I love the blog format because it’s a permanent, search engine reachable publishing platform. My most popular content helping people every day has been written as far back as 2008 and it still can be found. And as you will see it’s relatively easy to set up. Get a domain name, find a hosting provider (could be GitHub pages) and you’re good. When GitHub pages goes under, you’ll relocate to somewhere else in 1h.

RSS. I will show my age but I love syndication. I’m still using a RSS reader that notifies me of new blog posts of the sites I follow. It’s a bit sad that people believe that publishing on twitter once is enough for maximum and effective visibility.

Static blog / website generator

Back in 2012, I moved from a Wordpress deployment to a static website generator. For a blog it’s perfect as you can generate it all and publish these HTML pages anywhere with very low overhead and no fear of database compromise of any sort. I had been plagued by Wordpress maintenance and updates, no more.

In 2012, I used Awestruct, started by Bob McWhirther. This has been an eye opener in simplification (despite Ruby dependency hell and that’s saying something). I siphoned my old content as glorified .html and wrote new blog content as Markdown. But Awestruct is showing its age and today lots of new static website generators exist. So I moved to another system.

The case for Jekyll

And it’s still a static website generator.

Jekyll logo

The gorilla in the category is Jekyll. It’s written in Ruby (arrgggggg dependency hell!), maintained by a team (some from GitHub), and is the main GitHub pages static generator supported by GitHub. As the leader, it attracted a gazillion talented theme designers which means you can start your website without having to write a single line of CSS (and it would still look good!). Big bonus, popular ones are constantly maintained. Jekyll has matured enough these days that Jekyll itself or any of its mature plugins will do what you need. I wrote quite a few Awestruct plugins in my day but had no need so far for Jekyll.

A popular alternative is Hugo. The main advantage besides its rendering speed is that being written in Go, the dependency hell is someone else’s problem (compared to Ruby that’s a relief). I tried to migrate to it but something did not click for me. The documentation is not really guiding you nicely from noob to awesomeness. Jekyll on the other hand is really good at that. The other issue is I did not fell in love with a theme for Hugo.

There are tons of alternatives like jbake. But most suffer from either being semi abandoned or not having a rich theme / plugin ecosystem.

Migration and feedback

I selected a theme I liked, I read about it and about Jekyll. I created a new site (from the theme generator) and copied it atop my existing website. My content started to display almost instantly - at least the blogs. They were written in Markdown and also share the same Frontmatter syntax and most attributes.

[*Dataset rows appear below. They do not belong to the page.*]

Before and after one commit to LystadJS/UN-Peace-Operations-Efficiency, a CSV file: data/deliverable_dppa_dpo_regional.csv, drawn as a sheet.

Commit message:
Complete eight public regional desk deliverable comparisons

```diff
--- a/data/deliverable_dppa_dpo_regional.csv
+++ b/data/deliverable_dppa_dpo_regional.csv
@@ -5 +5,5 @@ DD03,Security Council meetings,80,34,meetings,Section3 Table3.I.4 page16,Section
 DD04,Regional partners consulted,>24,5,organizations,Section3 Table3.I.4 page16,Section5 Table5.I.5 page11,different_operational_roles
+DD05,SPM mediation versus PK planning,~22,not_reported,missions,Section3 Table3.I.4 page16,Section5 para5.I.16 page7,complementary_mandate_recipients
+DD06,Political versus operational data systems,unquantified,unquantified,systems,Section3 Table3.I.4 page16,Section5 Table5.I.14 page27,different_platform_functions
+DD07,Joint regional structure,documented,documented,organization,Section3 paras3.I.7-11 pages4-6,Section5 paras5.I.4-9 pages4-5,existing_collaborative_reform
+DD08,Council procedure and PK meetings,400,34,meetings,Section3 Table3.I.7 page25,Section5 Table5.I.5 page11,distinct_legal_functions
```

I still had to do a few minor content conversion (mostly removing the layout metadata) and wrote a migration script quickly in Java (more on that on another future post).

The slower part was to rethink my non blog content (home page, projects list…) and deciding how I wanted to display it. These static pages tend to be dependent on the specific CSS classes you had in the past, so some massaging is in order. My big advice if like me you do not want to spend time in CSS is to embrace the theme structure and not try to adjust it too much. That’s the best way to inherit all the future improvements without major surgery on your website pages. Migration is also a good time for content spring cleaning.

One thing I did good was to keep my Markdown blogs free of Awestruct specific syntaxes or structures. It’s OK for your non blog entry pages to use these as rewriting is a one off, but with luck you will have written 150 blog entries by the time you need a migration. If your blog entries are riddled with generator specific content, you are in for a harder migration.

One thing – I think – I did not do so well is originally to embed the date in the blog entry URL: /blog/2021/01/06/what-the-hell/ vs /blog/what-the-hell/ While putting a date on your entires is important to give context, I really like the nice looking topic centric timeless feel of a URL that has no year-month-day part in the slug. I might change that in the future with some redirect rules, we will see.

Parting words

So I have a nice looking blog, full progressive rendering, generating the right metadata to show up nicely on Facebook or twitter reposts (you’ve got to have pictures in 2021, that’s the main requirement). The best thing about it is that it gave me the energy to blog again, which is good for the world – I hope.